Hungarian lawmaker urged to quit over anti-Semitic speech
Zsolt Barath criticizes the verdict in a well-known, 19th-century court case that had found several Jews innocent of murdering a Hungarian peasant girl.
A far-right Hungarian lawmaker was urged to resign Wednesday after making a speech in Parliament that was widely criticized as anti-Semitic.
In his speech, Zsolt Barath criticized the verdict in a well-known, 19th-century court case that had found several Jews innocent of murdering a Hungarian peasant girl. That verdict stoked anti-Semitism in Hungary at the time and led to disturbances in cities across the country.

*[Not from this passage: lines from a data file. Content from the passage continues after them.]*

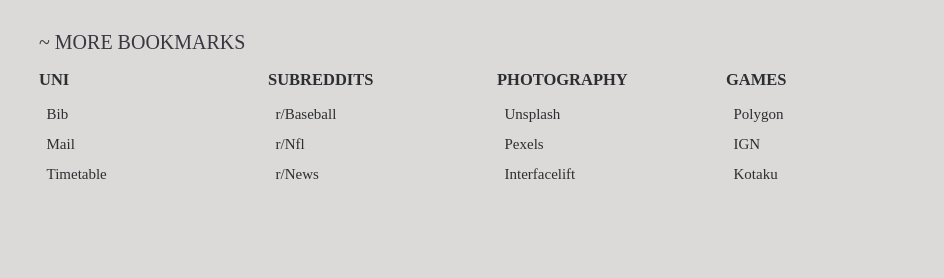
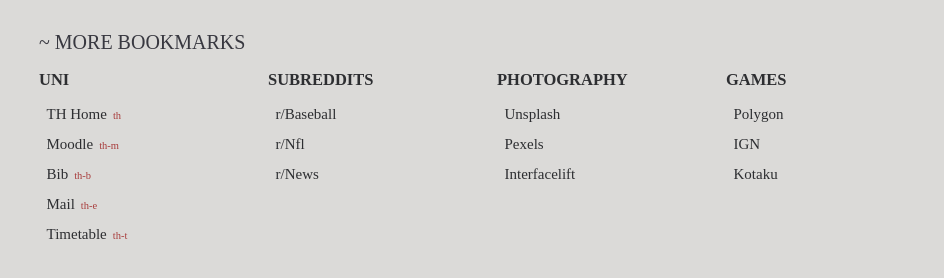
Before and after one commit to m2xw/Tabpage, a plain HTML site: page index.html in a window 1280 px wide. Shown: the part 436-714 px from the top of the page, without its empty margins (168-1112 px from the left). Drawn offline with Linux system fonts and the light colour scheme.

Commit message:
Update index.html

```diff
--- a/index.html
+++ b/index.html
@@ -139,9 +139,11 @@
       <div id="links-container">
         <div class="links-item">
           <h4>Uni</h4>
-          <a id="link" href="https://opac.ku.de/TouchPoint/start.do?Branch=3&Language=de&View=thi&BaseURL=/index-hi.html">Bib</a>
-          <a id="link" href="https://exchange.thi.de/owa/?bO=1#path=/mail">Mail</a>
-          <a id="link" href="https://www3.primuss.de/stpl/index.php?FH=fhin&Lang=de&User=miw3106&Session=vp98e0f63pd01104923664d2y4l6m83cr21tah72#mode=pers&pers=null&id=null">Timetable</a>
+           <a id="link" href="https://opac.ku.de/TouchPoint/start.do?Branch=3&Language=de&View=thi&BaseURL=/index-hi.html">TH Home<span class="keyw">th</span></a>
+          <a id="link" href="https://opac.ku.de/TouchPoint/start.do?Branch=3&Language=de&View=thi&BaseURL=/index-hi.html">Moodle<span class="keyw">th-m</span></a>
+          <a id="link" href="https://opac.ku.de/TouchPoint/start.do?Branch=3&Language=de&View=thi&BaseURL=/index-hi.html">Bib<span class="keyw">th-b</span></a>
+          <a id="link" href="https://exchange.thi.de/owa/?bO=1#path=/mail">Mail<span class="keyw">th-e</span></a>
+          <a id="link" href="https://www3.primuss.de/stpl/index.php?FH=fhin&Lang=de&User=miw3106&Session=vp98e0f63pd01104923664d2y4l6m83cr21tah72#mode=pers&pers=null&id=null">Timetable<span class="keyw">th-t</span></a>
         </div>
         <div class="links-item">
           <h4>Subreddits</h4>
```
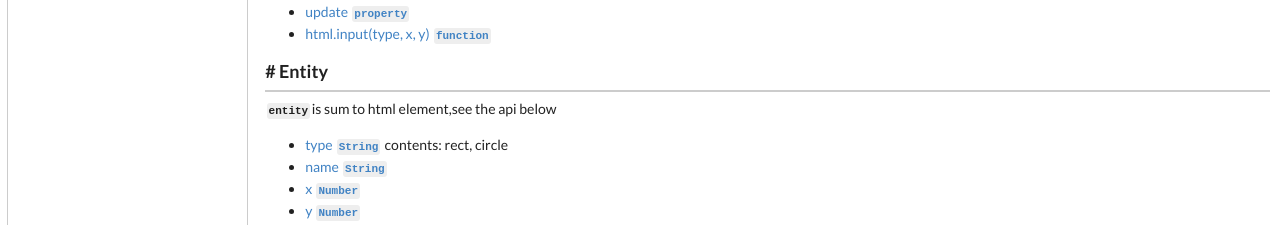
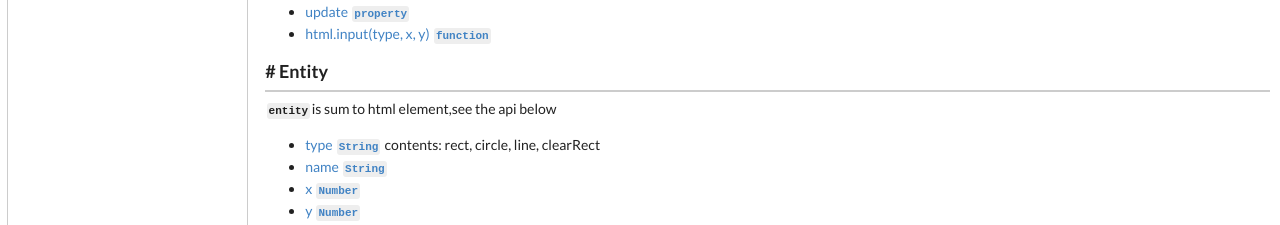
Before and after one commit to Muhammed-radin/mangojs, a plain HTML site: page index.html in a window 1280 px wide. Shown: the part 4460-4685 px from the top of the page. Drawn offline with nearby package versions, Linux system fonts and the light colour scheme.

Commit message:
update index.html

```diff
--- a/index.html
+++ b/index.html
@@ -247,7 +247,7 @@
           <hl>entity</hl>is sum to html element,see the api below
         </p>
         <ul>
-          <li><a href="#">type <hl>String</hl></a> contents: rect, circle</li>
+          <li><a href="#">type <hl>String</hl></a> contents: rect, circle, line, clearRect</li>
           <li><a href="#">name <hl>String</hl></a></li>
           <li><a href="#">x <hl>Number</hl></a></li>
           <li><a href="#">y <hl>Number</hl></a></li>
```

On Tuesday, Barath of the far-right Jobbik party commemorated the case by claiming the judge had proof of the defendants' guilt but succumbed to pressure to acquit them to avoid seeing Hungary bankrupted by international financiers.
Janos Fonagy of the governing Fidesz party accused Barath of opening "centuries-old wounds" with his speech.
Two opposition groups, Politics Can Be Different and the Socialist Party, urged Barath to resign.
"We cannot tolerate barely concealed anti-Semitism within the walls of Parliament," Politics Can Be Different said in statement, describing Barath's speech as an "incitement falsely made to appear as a history lesson."
Rabbi Slomo Koves of the Unified Hungarian Jewish Congregation said Barath should face a parliamentary ethics committee.
"It is our daily experience that increasingly coarse, racist and anti-Semitic speech is becoming permissible in the Hungarian Parliament," Koves said. "In our judgment, the gravity of the situation is unprecedented in the past two decades of Hungarian democracy. Anti-Semitism has escalated to a point which cannot be ignored by a single decent person."
The Jobbik party won nearly 17 percent of the vote in Hungary's 2010 election and is the largest opposition party behind the Socialists. Its popularity has been based on an extreme nationalist message with strong anti-Roma and anti-Semitic overtones.
An estimated 550,000 Hungarian Jews were killed during the Holocaust, and about 100,000 of the country's 10 million people are now Jewish.